**Directions:** Filter this data down to the lines that hold "stylesheets", and copy them.

**Data for this task:**

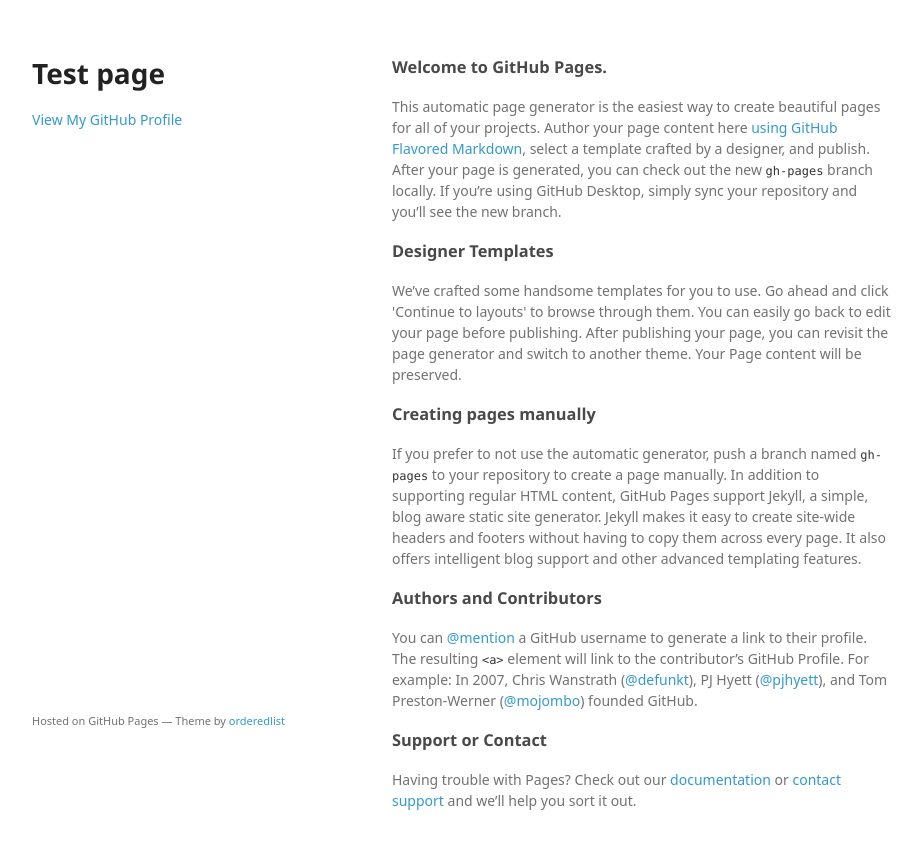
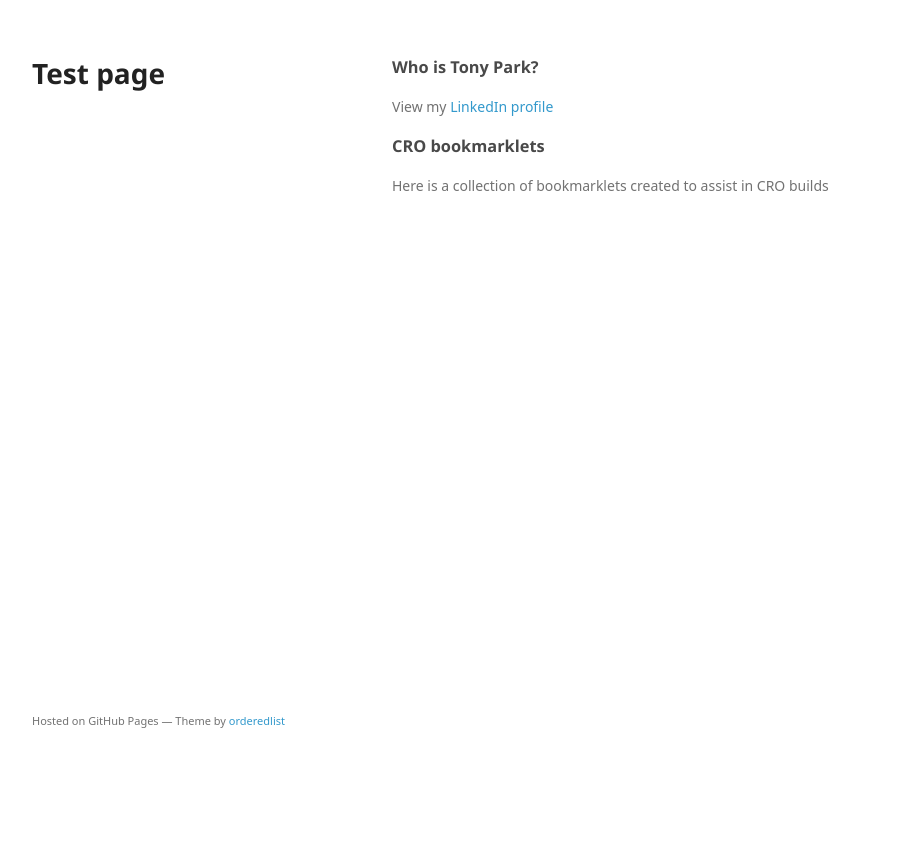
Before and after one commit to parktony/parktony.github.io, a plain HTML site: page index.html in a window 1280 px wide. Shown: the whole page, without its empty margins (178-1100 px from the left). After the commit the page ends 800 px from the top, so only its background shows below. Drawn offline with Linux system fonts and the light colour scheme; a web font is replaced by a local one.

Commit message:
Update index.html

```diff
--- a/index.html
+++ b/index.html
@@ -3,7 +3,7 @@
   <head>
     <meta charset="utf-8">
     <meta http-equiv="X-UA-Compatible" content="chrome=1">
-    <title>Test page by parktony</title>
+    <title>Tony Park</title>
 
     <link rel="stylesheet" href="stylesheets/styles.css">
     <link rel="stylesheet" href="stylesheets/github-light.css">
@@ -17,36 +17,18 @@
       <header>
         <h1>Test page</h1>
         <p></p>
-
-
-        <p class="view"><a href="https://github.com/parktony">View My GitHub Profile</a></p>
-
       </header>
       <section>
         <h3>
-<a id="welcome-to-github-pages" class="anchor" href="#welcome-to-github-pages" aria-hidden="true"><span aria-hidden="true" class="octicon octicon-link"></span></a>Welcome to GitHub Pages.</h3>
+<a id="intro" class="anchor" href="#intro" aria-hidden="true"><span aria-hidden="true" class="octicon octicon-link"></span></a>Who is Tony Park?</h3>
 
-<p>This automatic page generator is the easiest way to create beautiful pages for all of your projects. Author your page content here <a href="https://guides.github.com/features/mastering-markdown/">using GitHub Flavored Markdown</a>, select a template crafted by a designer, and publish. After your page is generated, you can check out the new <code>gh-pages</code> branch locally. If you’re using GitHub Desktop, simply sync your repository and you’ll see the new branch.</p>
+<p>View my <a href="https://www.linkedin.com/in/tonypark25">LinkedIn profile</a></p>
 
 <h3>
-<a id="designer-templates" class="anchor" href="#designer-templates" aria-hidden="true"><span aria-hidden="true" class="octicon octicon-link"></span></a>Designer Templates</h3>
+<a id="cro" class="anchor" href="#cro" aria-hidden="true"><span aria-hidden="true" class="octicon octicon-link"></span></a>CRO bookmarklets</h3>
 
-<p>We’ve crafted some handsome templates for you to use. Go ahead and click 'Continue to layouts' to browse through them. You can easily go back to edit your page before publishing. After publishing your page, you can revisit the page generator and switch to another theme. Your Page content will be preserved.</p>
+<p>Here is a collection of bookmarklets created to assist in CRO builds</p>
 
-<h3>
-<a id="creating-pages-manually" class="anchor" href="#creating-pages-manually" aria-hidden="true"><span aria-hidden="true" class="octicon octicon-link"></span></a>Creating pages manually</h3>
-
-<p>If you prefer to not use the automatic generator, push a branch named <code>gh-pages</code> to your repository to create a page manually. In addition to supporting regular HTML content, GitHub Pages support Jekyll, a simple, blog aware static site generator. Jekyll makes it easy to create site-wide headers and footers without having to copy them across every page. It also offers intelligent blog support and other advanced templating features.</p>
-
-<h3>
-<a id="authors-and-contributors" class="anchor" href="#authors-and-contributors" aria-hidden="true"><span aria-hidden="true" class="octicon octicon-link"></span></a>Authors and Contributors</h3>
-
-<p>You can <a href="https://help.github.com/articles/basic-writing-and-formatting-syntax/#mentioning-users-and-teams" class="user-mention">@mention</a> a GitHub username to generate a link to their profile. The resulting <code>&lt;a&gt;</code> element will link to the contributor’s GitHub Profile. For example: In 2007, Chris Wanstrath (<a href="https://github.com/defunkt" class="user-mention">@defunkt</a>), PJ Hyett (<a href="https://github.com/pjhyett" class="user-mention">@pjhyett</a>), and Tom Preston-Werner (<a href="https://github.com/mojombo" class="user-mention">@mojombo</a>) founded GitHub.</p>
-
-<h3>
-<a id="support-or-contact" class="anchor" href="#support-or-contact" aria-hidden="true"><span aria-hidden="true" class="octicon octicon-link"></span></a>Support or Contact</h3>
-
-<p>Having trouble with Pages? Check out our <a href="https://help.github.com/pages">documentation</a> or <a href="https://github.com/contact">contact support</a> and we’ll help you sort it out.</p>
       </section>
       <footer>
         <p><small>Hosted on GitHub Pages &mdash; Theme by <a href="https://github.com/orderedlist">orderedlist</a></small></p>
```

**Answer section:**
     <link rel="stylesheet" href="stylesheets/styles.css">
     <link rel="stylesheet" href="stylesheets/github-light.css">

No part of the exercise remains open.